The GOP clearly wants to run against Obama in the worst possible way, and, so far, that’s exactly what they’ve been doing. With a potential field of more than a dozen candidate wannabes, no one has come forward who tops Obama. In fact, it is hard to distinguish a top tier of challengers. “The Donald” is taking most of the oxygen out of the room leaving the rest of the field trying to catch their breath. In electoral politics, it is still early. But, the adage of needing someone to beat someone still reigns in politics. And, so far, the GOP has to be worried over what they have to offer.
Pointing an Economic Finger
There’s plenty of blame to go around, but…
I must admit to being surprised by the 63% of the national electorate in the latest McClatchy-Marist Poll who still thinks that President Obama largely inherited the country’s economic woes. The percentage is down from the 80% who expressed this view two years ago. But, you’d think that by now more of the recession minded voters would be placing their displeasure at the doorsteps of the current occupant of the White House. If these numbers hold as the president swings into campaign mode, expect Obama to mention it every now and then. Maybe a little more than that!
Tea-Partiers…Are You serious?

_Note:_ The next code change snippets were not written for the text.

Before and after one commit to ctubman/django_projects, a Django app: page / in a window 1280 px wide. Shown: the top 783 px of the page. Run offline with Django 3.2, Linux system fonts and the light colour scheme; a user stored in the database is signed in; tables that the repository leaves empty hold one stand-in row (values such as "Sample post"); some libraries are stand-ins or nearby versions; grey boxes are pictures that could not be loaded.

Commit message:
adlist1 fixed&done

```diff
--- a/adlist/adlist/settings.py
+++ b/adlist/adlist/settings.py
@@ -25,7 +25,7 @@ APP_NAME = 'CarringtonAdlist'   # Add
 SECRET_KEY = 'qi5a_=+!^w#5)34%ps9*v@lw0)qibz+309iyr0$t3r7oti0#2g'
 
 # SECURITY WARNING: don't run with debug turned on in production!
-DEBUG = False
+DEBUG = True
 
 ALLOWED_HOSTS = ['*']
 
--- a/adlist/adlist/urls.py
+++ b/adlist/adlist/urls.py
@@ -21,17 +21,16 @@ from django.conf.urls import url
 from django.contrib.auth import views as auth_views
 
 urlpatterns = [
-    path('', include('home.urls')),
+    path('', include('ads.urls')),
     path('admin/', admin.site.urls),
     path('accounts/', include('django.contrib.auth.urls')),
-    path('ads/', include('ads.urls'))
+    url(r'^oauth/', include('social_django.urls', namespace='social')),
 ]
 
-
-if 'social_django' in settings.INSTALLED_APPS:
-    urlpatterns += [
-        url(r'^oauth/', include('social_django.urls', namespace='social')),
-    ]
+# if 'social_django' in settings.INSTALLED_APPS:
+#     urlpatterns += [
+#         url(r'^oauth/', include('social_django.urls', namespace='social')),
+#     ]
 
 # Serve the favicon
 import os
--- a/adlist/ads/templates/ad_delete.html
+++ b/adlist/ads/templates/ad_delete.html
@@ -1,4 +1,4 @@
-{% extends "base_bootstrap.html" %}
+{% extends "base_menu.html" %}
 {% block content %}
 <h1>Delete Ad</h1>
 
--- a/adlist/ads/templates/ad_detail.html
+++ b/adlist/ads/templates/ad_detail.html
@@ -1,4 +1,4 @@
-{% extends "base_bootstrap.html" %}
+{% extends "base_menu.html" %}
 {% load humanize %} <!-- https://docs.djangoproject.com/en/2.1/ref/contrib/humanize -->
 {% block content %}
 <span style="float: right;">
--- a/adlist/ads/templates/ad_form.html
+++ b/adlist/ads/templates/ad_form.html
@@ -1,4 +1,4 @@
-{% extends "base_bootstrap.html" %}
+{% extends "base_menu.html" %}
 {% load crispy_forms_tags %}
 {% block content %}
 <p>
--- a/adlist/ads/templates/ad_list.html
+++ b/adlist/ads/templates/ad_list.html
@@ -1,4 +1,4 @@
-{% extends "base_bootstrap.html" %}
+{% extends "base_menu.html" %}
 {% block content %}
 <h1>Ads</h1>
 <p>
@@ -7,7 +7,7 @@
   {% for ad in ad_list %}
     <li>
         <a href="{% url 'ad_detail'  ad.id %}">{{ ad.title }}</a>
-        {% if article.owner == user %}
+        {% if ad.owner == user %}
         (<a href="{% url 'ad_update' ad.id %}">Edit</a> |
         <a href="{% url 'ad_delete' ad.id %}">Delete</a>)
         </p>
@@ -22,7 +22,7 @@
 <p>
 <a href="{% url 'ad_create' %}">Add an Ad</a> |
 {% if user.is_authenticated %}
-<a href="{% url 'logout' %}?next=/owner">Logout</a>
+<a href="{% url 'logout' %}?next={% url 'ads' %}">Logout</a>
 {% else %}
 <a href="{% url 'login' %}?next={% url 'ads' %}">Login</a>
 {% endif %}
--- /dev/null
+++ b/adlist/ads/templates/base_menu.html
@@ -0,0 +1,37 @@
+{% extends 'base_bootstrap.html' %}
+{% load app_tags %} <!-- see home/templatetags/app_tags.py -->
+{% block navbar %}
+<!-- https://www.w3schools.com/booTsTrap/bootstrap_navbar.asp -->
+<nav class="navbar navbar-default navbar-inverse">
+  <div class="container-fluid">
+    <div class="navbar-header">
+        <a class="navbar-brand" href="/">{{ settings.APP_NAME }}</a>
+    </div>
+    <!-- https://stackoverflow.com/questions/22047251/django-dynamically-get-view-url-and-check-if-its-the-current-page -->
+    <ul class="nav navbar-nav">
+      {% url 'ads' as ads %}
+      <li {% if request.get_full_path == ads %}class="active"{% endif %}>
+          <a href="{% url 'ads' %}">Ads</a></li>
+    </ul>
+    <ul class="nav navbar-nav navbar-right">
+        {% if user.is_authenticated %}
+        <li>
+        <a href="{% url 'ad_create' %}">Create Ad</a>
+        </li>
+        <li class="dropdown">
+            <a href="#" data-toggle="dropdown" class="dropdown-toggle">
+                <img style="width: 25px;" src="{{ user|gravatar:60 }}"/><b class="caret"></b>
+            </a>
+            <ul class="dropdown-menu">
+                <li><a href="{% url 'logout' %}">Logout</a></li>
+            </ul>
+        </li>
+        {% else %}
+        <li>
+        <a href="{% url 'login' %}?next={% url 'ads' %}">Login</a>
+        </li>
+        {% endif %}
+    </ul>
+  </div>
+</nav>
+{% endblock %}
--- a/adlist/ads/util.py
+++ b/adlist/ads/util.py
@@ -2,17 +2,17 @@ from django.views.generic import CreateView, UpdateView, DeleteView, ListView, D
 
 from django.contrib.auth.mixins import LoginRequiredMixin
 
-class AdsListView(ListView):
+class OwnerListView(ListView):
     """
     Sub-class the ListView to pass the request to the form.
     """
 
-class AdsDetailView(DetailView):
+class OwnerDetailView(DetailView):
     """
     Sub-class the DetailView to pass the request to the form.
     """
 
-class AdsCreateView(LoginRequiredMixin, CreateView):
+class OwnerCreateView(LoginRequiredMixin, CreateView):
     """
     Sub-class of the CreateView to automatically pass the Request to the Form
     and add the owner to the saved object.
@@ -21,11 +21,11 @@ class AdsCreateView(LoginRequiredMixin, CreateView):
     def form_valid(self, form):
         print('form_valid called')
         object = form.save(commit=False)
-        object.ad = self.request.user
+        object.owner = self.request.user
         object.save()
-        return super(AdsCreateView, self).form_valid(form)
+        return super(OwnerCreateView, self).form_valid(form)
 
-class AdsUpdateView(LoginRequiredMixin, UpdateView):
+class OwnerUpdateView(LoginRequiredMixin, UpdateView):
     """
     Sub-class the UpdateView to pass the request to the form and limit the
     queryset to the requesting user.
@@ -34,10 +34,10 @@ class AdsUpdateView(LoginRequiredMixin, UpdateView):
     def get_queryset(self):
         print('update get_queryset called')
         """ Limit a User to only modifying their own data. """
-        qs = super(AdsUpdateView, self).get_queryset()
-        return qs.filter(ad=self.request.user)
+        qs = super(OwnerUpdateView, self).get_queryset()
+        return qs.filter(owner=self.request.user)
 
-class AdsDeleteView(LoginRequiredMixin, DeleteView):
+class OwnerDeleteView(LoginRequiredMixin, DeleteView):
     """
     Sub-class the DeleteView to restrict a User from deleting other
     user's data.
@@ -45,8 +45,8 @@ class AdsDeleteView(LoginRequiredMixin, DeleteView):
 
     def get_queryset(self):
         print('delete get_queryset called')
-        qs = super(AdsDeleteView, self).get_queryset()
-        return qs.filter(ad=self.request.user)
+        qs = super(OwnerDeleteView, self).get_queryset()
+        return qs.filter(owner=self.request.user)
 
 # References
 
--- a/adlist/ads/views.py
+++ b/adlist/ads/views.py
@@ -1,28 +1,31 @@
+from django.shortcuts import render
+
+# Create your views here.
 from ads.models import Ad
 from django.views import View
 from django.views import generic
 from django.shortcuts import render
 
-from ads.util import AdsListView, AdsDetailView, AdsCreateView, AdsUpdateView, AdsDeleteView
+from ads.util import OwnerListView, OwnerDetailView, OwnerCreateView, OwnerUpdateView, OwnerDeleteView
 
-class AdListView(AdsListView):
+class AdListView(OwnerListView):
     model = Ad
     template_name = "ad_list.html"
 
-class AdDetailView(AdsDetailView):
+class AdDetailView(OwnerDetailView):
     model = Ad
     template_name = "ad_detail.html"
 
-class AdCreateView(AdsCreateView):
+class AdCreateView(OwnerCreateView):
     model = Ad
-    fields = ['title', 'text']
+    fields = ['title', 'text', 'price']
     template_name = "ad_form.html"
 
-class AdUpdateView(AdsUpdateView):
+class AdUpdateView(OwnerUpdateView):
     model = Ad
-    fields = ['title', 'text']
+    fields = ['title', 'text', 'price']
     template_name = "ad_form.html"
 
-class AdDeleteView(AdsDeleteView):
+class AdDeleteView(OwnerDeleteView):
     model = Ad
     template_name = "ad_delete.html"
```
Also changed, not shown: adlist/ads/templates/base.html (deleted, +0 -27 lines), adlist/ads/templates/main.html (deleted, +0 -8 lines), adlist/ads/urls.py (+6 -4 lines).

Well, it seems like I’m surprised yet again from the recent national poll. This time, it’s the Tea Party crowd that caught me off guard. On the question of cutting Medicare and Medicaid to deal with the deficit, 70% of these anti-spending, anti-big government voters object to going after these programs.
What’s a Washington Pol to Do?
And now, for the understatement of the year (decade? ages?)… Voters around the nation are very dissatisfied with the political leadership in Washington. 64% think the nation is headed in the wrong direction. President Obama’s approval rating is stuck at 40-something. But, only 34% approve of job the Congressional Democrats are doing. As for the beneficiaries of last November’s political shellacking of the president, well, the GOP in Congress bottoms out at a 30% approval rating.
The Congressional Top Spot
Not surprisingly, the top priority for voters is for Washington to reduce the deficit. But, the devil is definitely in the details. There is a wide chasm between the public sentiments and what Washington is likely to deliver. A majority of voters, 54%, do not want to reduce military spending. A full 80% oppose cuts in Medicare and Medicaid. And, more than two out of three voters oppose raising the debt ceiling to deal with the federal budget deficit. The Obama proposal to raise taxes on the wealthy has substantial support with voters but will clearly face major obstacles in becoming law.
What’s a Washington pol to do? So far, the public has been served with very little beyond partisan bickering and posturing and the approaching elections are unlikely to help.